» **EXTRACTED MATERIAL**:
-------------------------

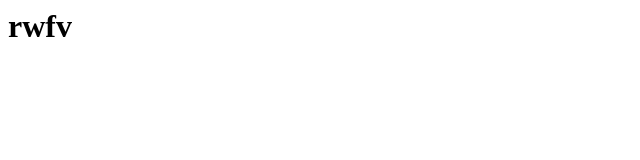
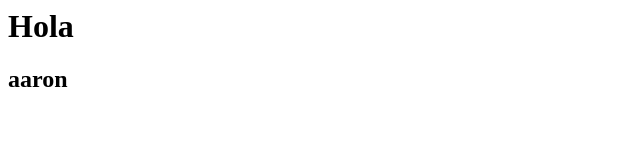
Before and after one commit to marcosjavier942/aprendiendo-git, a plain HTML site: page index.html in a window 1280 px wide. Shown: the whole page, without its empty margins (0-640 px from the left). Drawn offline with Linux system fonts and the light colour scheme.

```diff
--- a/index.html
+++ b/index.html
@@ -1 +1,3 @@
-<h1>rwfv
+<h1>Hola</h1>
+
+<h2>aaron</h2>
```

-------------------------

» **PROBLEM**:
Filter the records for lines holding the string "index". Copy each one.

» **SOLUTION TO THE PROBLEM**:
Before and after one commit to marcosjavier942/aprendiendo-git, a plain HTML site: page index.html in a window 1280 px wide. Shown: the whole page, without its empty margins (0-640 px from the left). Drawn offline with Linux system fonts and the light colour scheme.
--- a/index.html
+++ b/index.html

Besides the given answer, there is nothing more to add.